For the first time in the Commonwealth Utilities Corp.’s history, it has managed to reduce its non-revenue water loss below 50%.
CUC executive director Gary P. Camacho disclosed this at CUC board meeting last Thursday, saying that CUC’s Water Division reduced its non-revenue water loss to 48.1% last December.
That number was at 53.6% in November, he added.
Camacho said this demonstrates the level of effort being pursued by their team of professionals.
Before Super Typhoon Yutu’s devastation on Oct. 24 and 25, 2018, CUC’s non-revenue water loss was at 50%. This then jumped to 77% during the storm because a lot of leaks occurred and several water wells went offline.
CUC deputy director William B. Gilmore, water/wastewater chief engineer Joseph Carlson, and water/wastewater division manager Randy Blackcloud have informed Camacho that they have been taking a different direction in analyzing and investigating the water loss problem, billing accuracy issue, metering accounts and gaps in service locations, and other activities.
“It is proving to be a large effort with findings that are new to the team and may develop into some real solutions as the program being promoted rolls out,” Gilmore said in his report.
Gilmore said he himself is seeing progress that is of a whole new level of detail, which may soon provide a chance to gain ground on a perennial problem.
Gilmore said the Water and Wastewater divisions have implemented a pressure monitoring program that monitors and steps up repair activities on valves, hydrants, pressure reducing valves, wells, booster/lift station maintenance, quality assurance (inspection), and safety programs.
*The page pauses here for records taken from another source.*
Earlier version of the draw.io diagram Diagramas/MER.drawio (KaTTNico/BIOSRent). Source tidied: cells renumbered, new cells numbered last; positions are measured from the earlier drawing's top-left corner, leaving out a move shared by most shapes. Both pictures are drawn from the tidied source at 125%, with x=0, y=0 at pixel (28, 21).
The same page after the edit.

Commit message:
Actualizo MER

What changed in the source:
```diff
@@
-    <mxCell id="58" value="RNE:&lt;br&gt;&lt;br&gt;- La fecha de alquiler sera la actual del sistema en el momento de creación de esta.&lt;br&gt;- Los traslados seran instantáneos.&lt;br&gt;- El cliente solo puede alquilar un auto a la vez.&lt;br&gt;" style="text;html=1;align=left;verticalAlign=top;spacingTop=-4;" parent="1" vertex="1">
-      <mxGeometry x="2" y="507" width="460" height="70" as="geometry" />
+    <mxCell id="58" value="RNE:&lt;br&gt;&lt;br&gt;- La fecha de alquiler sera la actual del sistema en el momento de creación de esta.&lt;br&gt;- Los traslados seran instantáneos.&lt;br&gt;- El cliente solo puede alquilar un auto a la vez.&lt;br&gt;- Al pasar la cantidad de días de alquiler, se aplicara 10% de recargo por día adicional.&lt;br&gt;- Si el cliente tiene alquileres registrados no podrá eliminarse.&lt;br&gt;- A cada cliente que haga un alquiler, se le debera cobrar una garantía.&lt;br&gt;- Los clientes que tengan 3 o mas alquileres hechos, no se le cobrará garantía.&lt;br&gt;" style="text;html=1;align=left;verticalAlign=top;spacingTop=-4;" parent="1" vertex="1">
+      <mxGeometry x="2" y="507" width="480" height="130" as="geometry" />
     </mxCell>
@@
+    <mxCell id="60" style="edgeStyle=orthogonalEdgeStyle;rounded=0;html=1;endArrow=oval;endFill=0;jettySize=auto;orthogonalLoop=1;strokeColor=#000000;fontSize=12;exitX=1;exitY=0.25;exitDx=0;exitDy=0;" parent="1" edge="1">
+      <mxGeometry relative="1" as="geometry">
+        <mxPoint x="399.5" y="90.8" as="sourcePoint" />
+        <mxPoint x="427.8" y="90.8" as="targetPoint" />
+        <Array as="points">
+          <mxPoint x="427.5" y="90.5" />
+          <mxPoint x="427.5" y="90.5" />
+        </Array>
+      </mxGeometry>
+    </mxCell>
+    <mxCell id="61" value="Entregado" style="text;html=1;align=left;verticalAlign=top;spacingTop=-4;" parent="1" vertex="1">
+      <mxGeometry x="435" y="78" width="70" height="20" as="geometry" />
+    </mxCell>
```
There is also effort in identifying the best technologies and best practices.
Other new initiatives that were begun recently include a pressure management team meeting to identify and correct the root of non-revenue losses. Gilmore said they also scheduled recurring meetings with Rota and Tinian to discuss leaks and other island needs that might impact non-revenue water loss.
He said Wastewater and Engineering are initiating a wastewater connections audit to determine if there are more unknown connections and service lateral failures that may not be known.
Gilmore said the reason for this is the number of wastewater billing complaints coming in from customers that are indicating they are not wastewater customers.
He said they had also initiated a water audit, with Kagman targeted for that effort.